* Task statement
From the entries that follow, gather each line holding the word "true".

* Data section
——

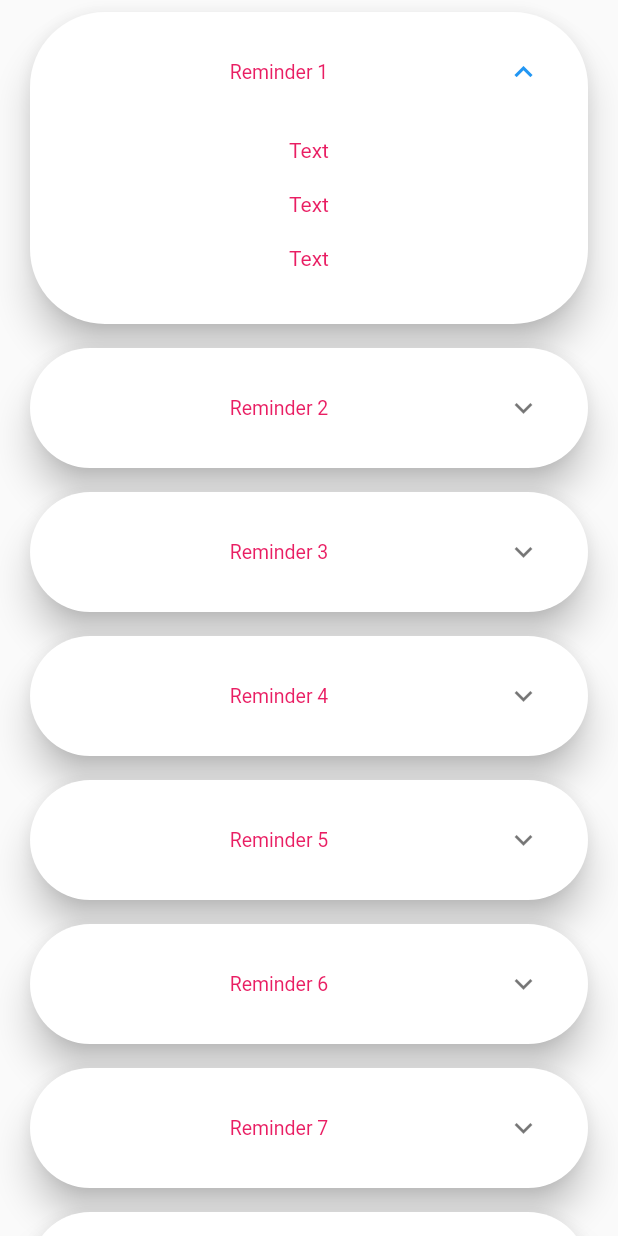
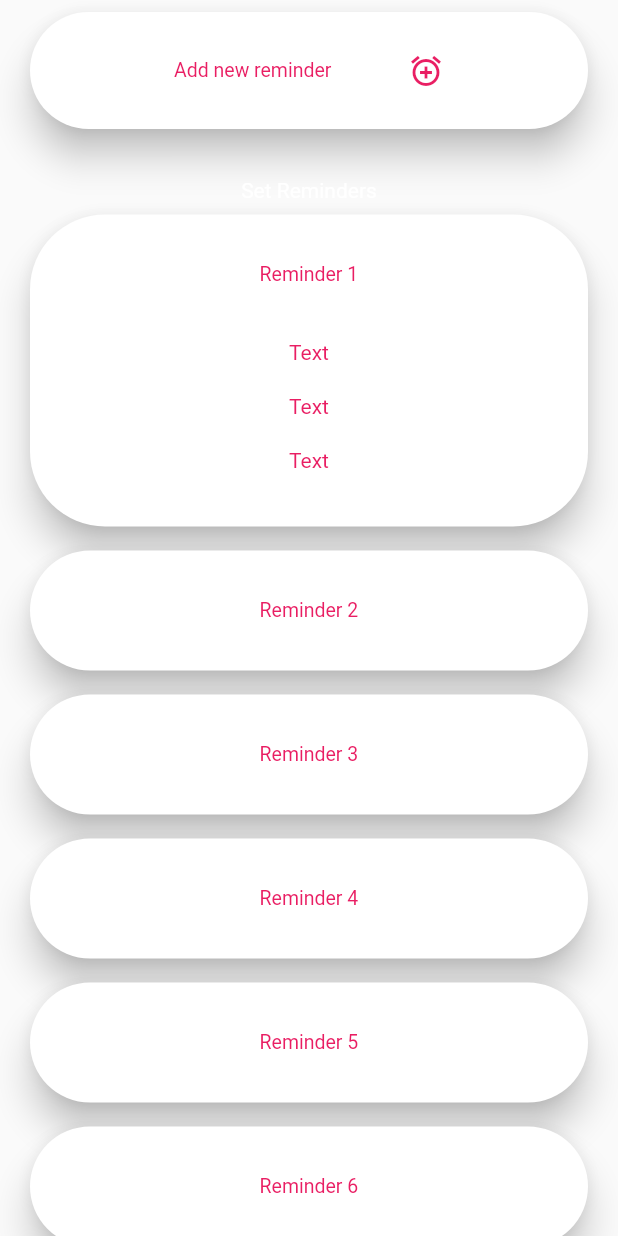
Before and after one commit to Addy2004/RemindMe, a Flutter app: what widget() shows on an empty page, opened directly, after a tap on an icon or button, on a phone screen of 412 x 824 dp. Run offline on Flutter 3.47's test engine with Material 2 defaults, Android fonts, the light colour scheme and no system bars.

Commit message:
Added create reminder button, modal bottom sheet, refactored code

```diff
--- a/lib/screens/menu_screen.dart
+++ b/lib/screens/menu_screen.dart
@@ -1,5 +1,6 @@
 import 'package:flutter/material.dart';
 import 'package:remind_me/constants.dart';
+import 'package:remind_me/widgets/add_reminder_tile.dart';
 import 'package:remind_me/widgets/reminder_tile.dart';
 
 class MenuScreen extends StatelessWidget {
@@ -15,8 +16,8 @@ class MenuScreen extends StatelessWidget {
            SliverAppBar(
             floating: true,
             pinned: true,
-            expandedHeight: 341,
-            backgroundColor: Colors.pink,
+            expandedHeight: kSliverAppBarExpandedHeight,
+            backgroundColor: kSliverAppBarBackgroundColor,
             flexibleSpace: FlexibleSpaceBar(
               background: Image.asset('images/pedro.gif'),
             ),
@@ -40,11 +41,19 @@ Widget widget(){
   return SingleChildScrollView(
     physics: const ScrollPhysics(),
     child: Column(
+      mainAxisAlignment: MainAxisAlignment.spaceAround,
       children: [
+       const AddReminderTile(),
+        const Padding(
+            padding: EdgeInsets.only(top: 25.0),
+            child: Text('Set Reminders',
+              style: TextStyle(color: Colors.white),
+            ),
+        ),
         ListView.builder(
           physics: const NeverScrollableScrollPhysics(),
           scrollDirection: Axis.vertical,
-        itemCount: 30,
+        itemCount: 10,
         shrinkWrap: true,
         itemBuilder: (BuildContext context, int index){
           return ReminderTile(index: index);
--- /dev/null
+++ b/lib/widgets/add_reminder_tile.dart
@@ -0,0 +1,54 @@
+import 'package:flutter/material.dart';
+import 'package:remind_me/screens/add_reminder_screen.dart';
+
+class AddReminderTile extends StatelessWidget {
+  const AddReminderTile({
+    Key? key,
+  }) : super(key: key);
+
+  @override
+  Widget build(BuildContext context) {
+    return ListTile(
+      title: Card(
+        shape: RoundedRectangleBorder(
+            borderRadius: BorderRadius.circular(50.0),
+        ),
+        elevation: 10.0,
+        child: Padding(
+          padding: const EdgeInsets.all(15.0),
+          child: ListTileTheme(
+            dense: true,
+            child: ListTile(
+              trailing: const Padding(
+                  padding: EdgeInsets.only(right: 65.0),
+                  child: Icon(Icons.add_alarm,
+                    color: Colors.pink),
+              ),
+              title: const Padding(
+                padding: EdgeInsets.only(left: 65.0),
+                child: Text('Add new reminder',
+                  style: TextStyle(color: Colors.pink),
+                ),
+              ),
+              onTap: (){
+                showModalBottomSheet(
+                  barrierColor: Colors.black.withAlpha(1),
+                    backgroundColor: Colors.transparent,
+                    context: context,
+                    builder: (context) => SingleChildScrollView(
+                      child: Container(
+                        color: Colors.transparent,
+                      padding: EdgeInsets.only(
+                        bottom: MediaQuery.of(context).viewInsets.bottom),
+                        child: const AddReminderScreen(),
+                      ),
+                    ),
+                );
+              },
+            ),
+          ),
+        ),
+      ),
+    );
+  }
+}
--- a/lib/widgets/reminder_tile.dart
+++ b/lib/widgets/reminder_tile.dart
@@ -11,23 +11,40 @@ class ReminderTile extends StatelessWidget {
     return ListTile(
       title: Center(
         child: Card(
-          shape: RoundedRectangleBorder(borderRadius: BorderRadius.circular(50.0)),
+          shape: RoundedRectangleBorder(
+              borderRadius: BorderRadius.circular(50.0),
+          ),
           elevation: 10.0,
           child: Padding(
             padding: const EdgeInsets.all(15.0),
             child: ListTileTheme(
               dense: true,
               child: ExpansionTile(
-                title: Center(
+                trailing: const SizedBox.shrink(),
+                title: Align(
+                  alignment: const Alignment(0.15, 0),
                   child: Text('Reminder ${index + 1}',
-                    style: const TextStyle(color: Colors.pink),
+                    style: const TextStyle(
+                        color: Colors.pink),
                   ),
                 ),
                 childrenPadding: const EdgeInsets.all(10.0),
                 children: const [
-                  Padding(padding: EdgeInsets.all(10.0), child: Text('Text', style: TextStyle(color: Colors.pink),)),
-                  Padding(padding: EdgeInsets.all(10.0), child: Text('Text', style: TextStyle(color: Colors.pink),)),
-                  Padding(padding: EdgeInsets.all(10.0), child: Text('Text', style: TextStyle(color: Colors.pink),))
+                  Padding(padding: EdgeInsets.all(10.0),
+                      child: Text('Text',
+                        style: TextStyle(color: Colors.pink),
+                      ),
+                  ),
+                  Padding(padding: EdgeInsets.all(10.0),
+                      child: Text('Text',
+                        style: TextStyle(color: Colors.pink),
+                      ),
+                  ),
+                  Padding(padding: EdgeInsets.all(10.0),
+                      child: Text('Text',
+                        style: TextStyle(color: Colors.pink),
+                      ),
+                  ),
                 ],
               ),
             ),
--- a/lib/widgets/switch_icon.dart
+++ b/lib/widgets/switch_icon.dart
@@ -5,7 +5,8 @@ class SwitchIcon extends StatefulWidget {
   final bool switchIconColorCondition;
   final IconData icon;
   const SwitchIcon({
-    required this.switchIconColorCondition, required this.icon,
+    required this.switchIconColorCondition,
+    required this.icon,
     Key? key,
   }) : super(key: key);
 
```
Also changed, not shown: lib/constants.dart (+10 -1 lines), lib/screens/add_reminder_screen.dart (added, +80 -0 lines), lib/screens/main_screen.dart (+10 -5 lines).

——

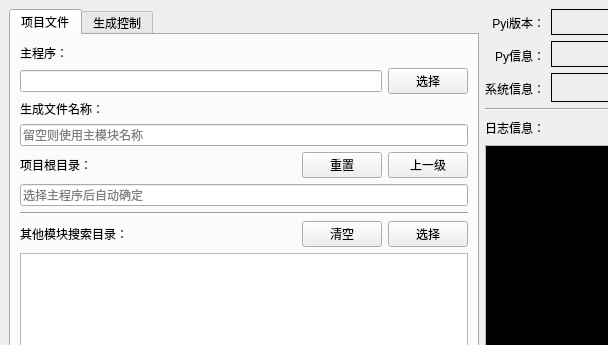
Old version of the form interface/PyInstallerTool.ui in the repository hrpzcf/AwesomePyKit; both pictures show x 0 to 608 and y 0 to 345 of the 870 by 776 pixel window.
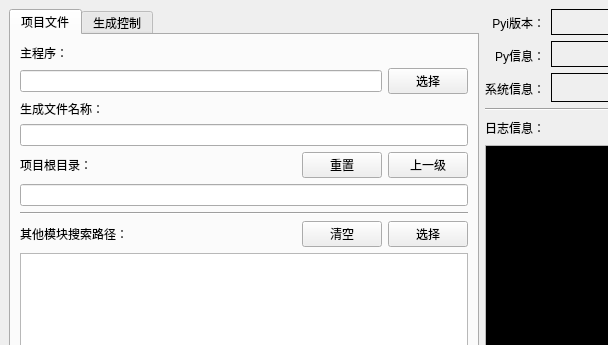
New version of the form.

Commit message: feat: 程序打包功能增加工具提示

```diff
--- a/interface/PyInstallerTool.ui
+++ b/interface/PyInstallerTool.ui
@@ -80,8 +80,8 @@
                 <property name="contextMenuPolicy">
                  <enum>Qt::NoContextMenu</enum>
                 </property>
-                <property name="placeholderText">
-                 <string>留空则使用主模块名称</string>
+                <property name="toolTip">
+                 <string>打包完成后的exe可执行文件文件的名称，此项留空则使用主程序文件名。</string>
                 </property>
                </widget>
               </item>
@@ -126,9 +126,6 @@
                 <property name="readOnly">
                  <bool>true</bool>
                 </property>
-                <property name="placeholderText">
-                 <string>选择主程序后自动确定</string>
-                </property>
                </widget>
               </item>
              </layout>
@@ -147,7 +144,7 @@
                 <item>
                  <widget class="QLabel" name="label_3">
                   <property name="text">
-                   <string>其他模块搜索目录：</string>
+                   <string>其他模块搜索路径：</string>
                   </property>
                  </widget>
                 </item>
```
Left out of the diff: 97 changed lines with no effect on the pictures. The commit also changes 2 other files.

——

* Answer to the problem
             floating: true,
             pinned: true,
         shrinkWrap: true,
+            dense: true,
               dense: true,
                  <bool>true</bool>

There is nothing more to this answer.